    Sorry about the rant – I raised this case (In re Blendheim) in 2015 and still believe it is vital, but judicial clusters need to figure it out – we must keep pressing the issues folks – this conduct is 1930’s germany via technology – extermination of humans in habitats jew-gentile – no matter, they don’t care the bottom line is to exploit the one sector for the other to not only survive but excel – the nazees didn’t just extract gold in teeth they took entire fortunes for themselves and had to get rid of those who owned the goods – we must stop this.

  3. When US bank and Chase filed prof of claim
    In my 2011-2013 bankruptcy they attached purchase agreement of Wa Mu and judge ruled
    To lift the stay!
    I filed chapter 11 to see the note and DOT signed by me in blue ink .

  4. Reblogged this on California freelance paralegal and commented:
    This case shows the importance of always timely objecting to any proof of claim that is filed. Make the creditor prove everything. The fact that this case has been ordered published is great news as it can now be cited as binding authority in any State under the jurisdiction of the Ninth Circuit Court of Appeals.

  5. @ ALL

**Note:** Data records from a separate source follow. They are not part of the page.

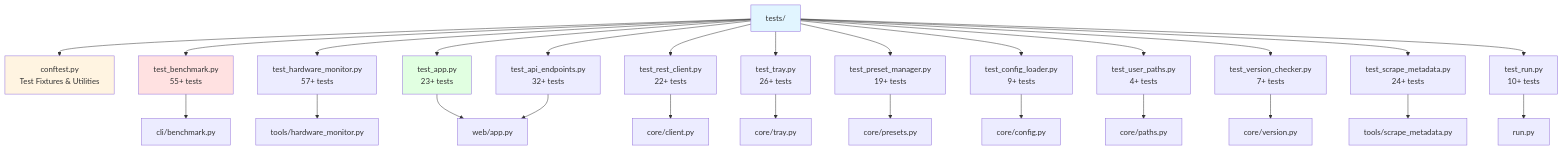
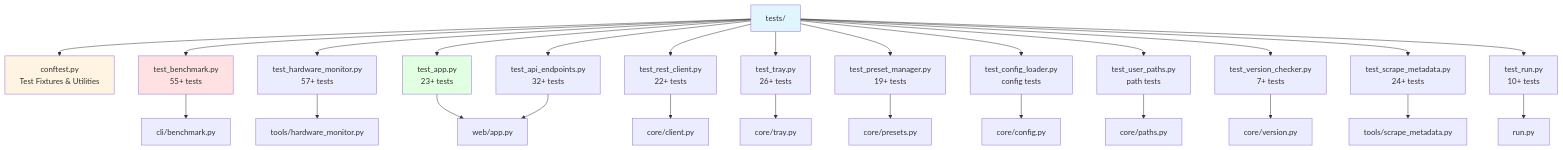
Diagram 12 of 12 in docs/ARCHITECTURE.md (Ajimaru/LM-Studio-Bench), drawn with Mermaid before and after one commit. The commit also changed other lines of this file and 94 other files, not shown here.

````diff
--- a/docs/ARCHITECTURE.md
+++ b/docs/ARCHITECTURE.md
@@ -827,35 +828,35 @@
 ```mermaid
 graph TB
     Tests[tests/] --> Fixtures[conftest.py<br/>Test Fixtures & Utilities]
 
     Tests --> BenchmarkTests[test_benchmark.py<br/>55+ tests]
     Tests --> HardwareTests[test_hardware_monitor.py<br/>57+ tests]
     Tests --> AppTests[test_app.py<br/>23+ tests]
     Tests --> APITests[test_api_endpoints.py<br/>32+ tests]
     Tests --> RestTests[test_rest_client.py<br/>22+ tests]
     Tests --> TrayTests[test_tray.py<br/>26+ tests]
     Tests --> PresetTests[test_preset_manager.py<br/>19+ tests]
-    Tests --> ConfigTests[test_config_loader.py<br/>9+ tests]
-    Tests --> PathTests[test_user_paths.py<br/>4+ tests]
+    Tests --> ConfigTests[test_config_loader.py<br/>config tests]
+    Tests --> PathTests[test_user_paths.py<br/>path tests]
     Tests --> VersionTests[test_version_checker.py<br/>7+ tests]
     Tests --> MetadataTests[test_scrape_metadata.py<br/>24+ tests]
     Tests --> RunTests[test_run.py<br/>10+ tests]
 
     BenchmarkTests --> Benchmark[cli/benchmark.py]
     HardwareTests --> HardwareMon[tools/hardware_monitor.py]
     AppTests --> WebApp[web/app.py]
     APITests --> WebApp
     RestTests --> RestClient[core/client.py]
     TrayTests --> Tray[core/tray.py]
     PresetTests --> PresetMgr[core/presets.py]
     ConfigTests --> ConfigLoader[core/config.py]
     PathTests --> UserPaths[core/paths.py]
     VersionTests --> VersionChecker[core/version.py]
     MetadataTests --> Metadata[tools/scrape_metadata.py]
     RunTests --> RunPy[run.py]
 
     style Tests fill:#e1f5ff
     style Fixtures fill:#fff4e1
     style BenchmarkTests fill:#ffe1e1
     style AppTests fill:#e1ffe1
 ```
````
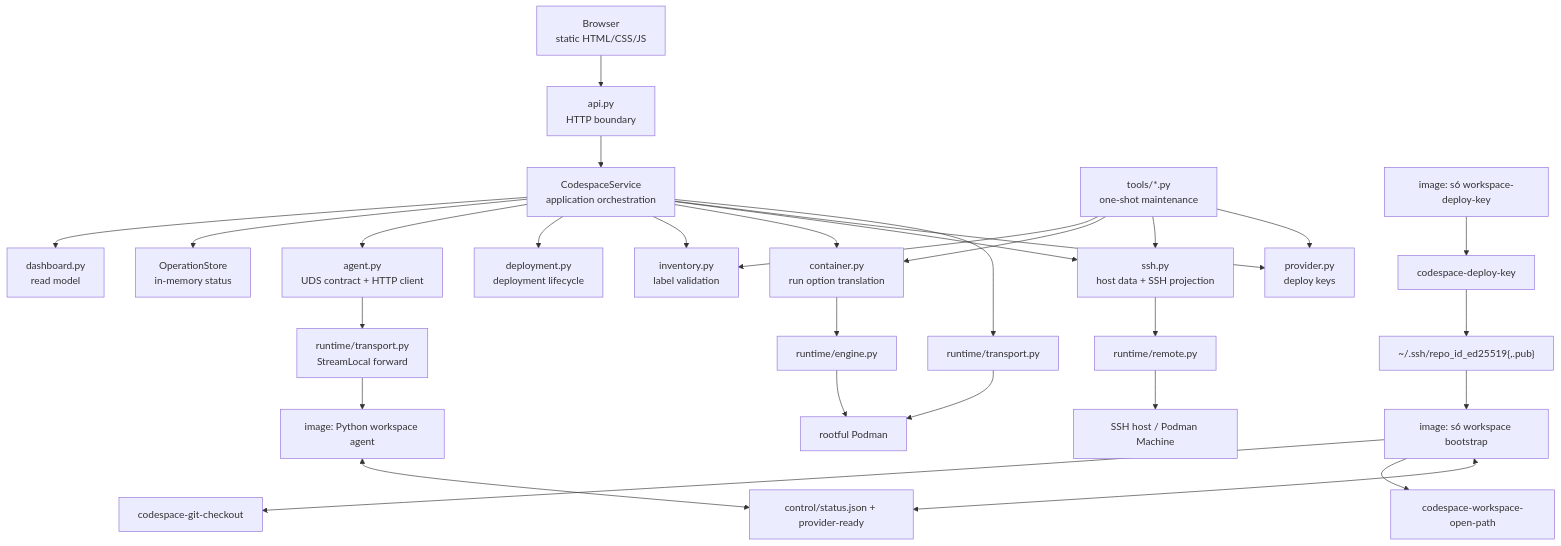
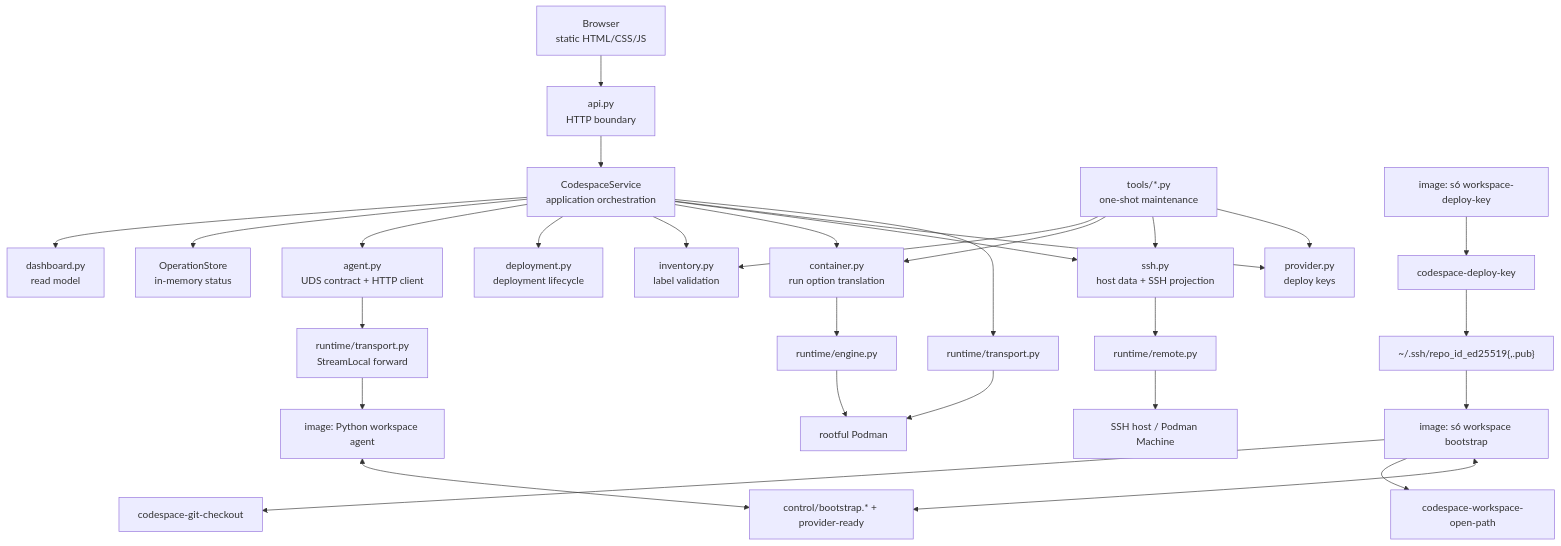
One commit to curoky/codespace changed the second of 9 diagrams in controller/DESIGN.md. Above: the diagram before and after it, drawn with Mermaid. The commit also changed other lines of this file and 28 other files, not shown here.

````diff
--- a/controller/DESIGN.md
+++ b/controller/DESIGN.md
@@ -54,34 +54,34 @@
 ```mermaid
 flowchart TB
     Browser["Browser<br/>static HTML/CSS/JS"] --> API["api.py<br/>HTTP boundary"]
     API --> Service["CodespaceService<br/>application orchestration"]
     Service --> Dashboard["dashboard.py<br/>read model"]
     Service --> Operations["OperationStore<br/>in-memory status"]
     Service --> Agent["agent.py<br/>UDS contract + HTTP client"]
     Service --> Deployment["deployment.py<br/>deployment lifecycle"]
     Service --> Inventory["inventory.py<br/>label validation"]
     Service --> Container["container.py<br/>run option translation"]
     Service --> SSH["ssh.py<br/>host data + SSH projection"]
     Service --> Provider["provider.py<br/>deploy keys"]
 
     CLI["tools/*.py<br/>one-shot maintenance"] --> Inventory
     CLI --> Container
     CLI --> SSH
     CLI --> Provider
 
     Container --> Engine["runtime/engine.py"]
     Agent --> Tunnel["runtime/transport.py<br/>StreamLocal forward"]
     Tunnel --> ImageAgent["image: Python workspace agent"]
     DeployKeyService["image: s6 workspace-deploy-key"] --> DeployKeyHelper["codespace-deploy-key"]
     DeployKeyHelper --> DeployKeyPair["~/.ssh/repo_id_ed25519{,.pub}"]
     DeployKeyPair --> ImageBootstrap["image: s6 workspace bootstrap"]
     ImageBootstrap --> CheckoutHelper["codespace-git-checkout"]
     ImageBootstrap --> OpenPathHelper["codespace-workspace-open-path"]
-    ImageAgent <--> BootstrapState["control/status.json + provider-ready"]
+    ImageAgent <--> BootstrapState["control/bootstrap.* + provider-ready"]
     ImageBootstrap <--> BootstrapState
     SSH --> Remote["runtime/remote.py"]
     Service --> Transport["runtime/transport.py"]
     Engine --> Podman["rootful Podman"]
     Transport --> Podman
     Remote --> Host["SSH host / Podman Machine"]
 ```
````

    The Court for the Northern District of Kalifornia was disabused of the notion that filers were abusing the system when pursuing an automatic stay, by the following cite from Blendheim:

    “…with respect to the automatic stay, the court stated: “Although the Chapter 13 filing appears to be motivated by Debtors’ wish to avoid the foreclosure sale of their Residence, the Court does not find that filing for Chapter 13 bankruptcy under those circumstances necessarily
    constitutes bad faith.” It explained, “[m]any Chapter 13 debtors file for bankruptcy on the eve of foreclosure sale as a last resort.” The bankruptcy court did not clearly err in concluding that the Blendheims filed their Chapter 13 petition in good faith on these facts.”

    Hence, filing to purse an automatic stay to avoid a wrongful sale of one’s home is neither bad faith nor an abuse of the system.

    USE IT!!!!

Leave a Reply

%d bloggers like this: